Blast Effects Analysis
Blast effects analyses (BEAs) are used by K&C to determine the response of any given structure to blast, shock and impact loads. They can be performed by using a variety of methodologies which include:
- Q-D Charts and PI-Curves
- SDOF models
- Structural finite element models
- High-fidelity physics-based analytic models
Determining which of these techniques to use is related to the complexity of the structure being analyzed, the severity of the blast load, the response modes likely to occur, and the purpose for performing the analysis. BEAs involve two major steps:
- Computing the airblast and debris loads imparted to a building by a particular blast scenario (e.g. the airblast and debris loading generated by the car bomb (VBIED) scenario shown in the figure. In this case the debris from the breakup of the perimeter wall will contribute significantly to the threat to the facility behind it.)
- Computing the response of the facility struck with these loads in terms of window and wall damage, response of the structural framing system and the risks of its collapse, and evaluating the risks to the functions and personnel housed in the facility.
In early stages of a blast effects analysis, simpler techniques are often used to provide an initial estimate and determine if further analysis is necessary. For flexural type responses, Q-D charts and PI-curves provide effective estimates; quantity-distance charts and pressure impulse curves define the safe distances for charges for different types of components, for column responses, single degree of freedom (SDOF) models are used because of the added complexity of the column responses. In performing design studies, SDOF models are utilized because they represent a good compromise between ease of use, fidelity, and widespread availability.
Structural finite element models may be useful to provide basic information concerning the blast response of a building, but are generally not well suited for blast effects analyses. These models are also used to check compliance with progressive collapse provisions of design codes.
High-fidelity physics based (HFPB) models are applied to analytically simulate the actual behavior of a given structural system or component under blast and impact loads. Even though this type of modeling is performed by few consulting engineers, it is crucial in many studies. Unlike any other analytic tool used engineers, it provides a direct means to estimate the potential for the system to fail under the applied blast/impact loads.
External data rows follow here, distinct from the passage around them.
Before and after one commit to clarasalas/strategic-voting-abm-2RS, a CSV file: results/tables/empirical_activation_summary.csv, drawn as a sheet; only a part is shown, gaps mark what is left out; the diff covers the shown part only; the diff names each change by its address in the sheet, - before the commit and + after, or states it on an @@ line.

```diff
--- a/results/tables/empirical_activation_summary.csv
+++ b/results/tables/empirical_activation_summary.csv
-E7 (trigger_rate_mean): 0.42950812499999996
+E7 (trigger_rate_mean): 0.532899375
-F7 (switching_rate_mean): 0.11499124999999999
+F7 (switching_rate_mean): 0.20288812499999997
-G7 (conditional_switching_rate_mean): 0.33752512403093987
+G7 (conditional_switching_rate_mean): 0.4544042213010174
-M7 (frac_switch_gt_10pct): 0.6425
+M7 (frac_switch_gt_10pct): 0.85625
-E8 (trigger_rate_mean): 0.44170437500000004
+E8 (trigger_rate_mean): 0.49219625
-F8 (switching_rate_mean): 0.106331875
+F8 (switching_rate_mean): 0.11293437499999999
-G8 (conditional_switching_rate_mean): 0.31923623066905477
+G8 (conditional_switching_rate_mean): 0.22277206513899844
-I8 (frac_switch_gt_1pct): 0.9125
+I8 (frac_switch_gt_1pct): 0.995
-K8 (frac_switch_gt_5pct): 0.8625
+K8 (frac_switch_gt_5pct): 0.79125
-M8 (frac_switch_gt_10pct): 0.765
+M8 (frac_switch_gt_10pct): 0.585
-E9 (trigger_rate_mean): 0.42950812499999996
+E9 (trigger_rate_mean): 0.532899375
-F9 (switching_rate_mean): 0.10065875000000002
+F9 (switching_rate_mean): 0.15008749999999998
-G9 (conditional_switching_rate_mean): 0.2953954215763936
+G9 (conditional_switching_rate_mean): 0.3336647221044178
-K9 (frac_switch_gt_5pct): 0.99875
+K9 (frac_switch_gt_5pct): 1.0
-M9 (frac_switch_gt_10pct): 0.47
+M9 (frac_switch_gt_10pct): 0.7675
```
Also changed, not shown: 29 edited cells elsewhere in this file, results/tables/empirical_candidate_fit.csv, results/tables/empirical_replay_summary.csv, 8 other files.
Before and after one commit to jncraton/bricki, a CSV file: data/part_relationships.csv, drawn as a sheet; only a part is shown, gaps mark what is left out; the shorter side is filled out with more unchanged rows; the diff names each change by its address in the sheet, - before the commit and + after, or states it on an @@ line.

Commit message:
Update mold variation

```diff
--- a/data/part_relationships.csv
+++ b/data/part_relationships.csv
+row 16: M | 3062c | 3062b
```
This essential difference between HFPB and the other analytic models cited is that actual behaviors rather than assumed behaviors are used in studying the response of the system.
K&C is so skilled in the use of HFPB techniques that we can employ them at a cost comparable to that other consultants would charge to perform analyses with other, less precise engineering models, which are often far less applicable and may lead to erroneous conclusions. K&C offers a variety of physics-based analytic software tools for simulating the response of structural systems, mechanical systems, and the response of equipment and personnel to the effects of blast, shock, and impact loads.
These codes offer a powerful means to simulate almost any blast, shock and impact response, including responses to contact and shape charges, high velocity projectiles and debris fragments, and the effects of shielding and protective barriers in terms of reducing the actual threats facing the facility or location of interest.
Description of Services
- Perform Blast Effects Analyses using a variety of analytic tools.
- Develop fragility curves for various structural and window/wall components for use in vulnerability assessments.
- Perform vulnerability assessments for structural components, equipment and MEP systems, and occupants of the facility.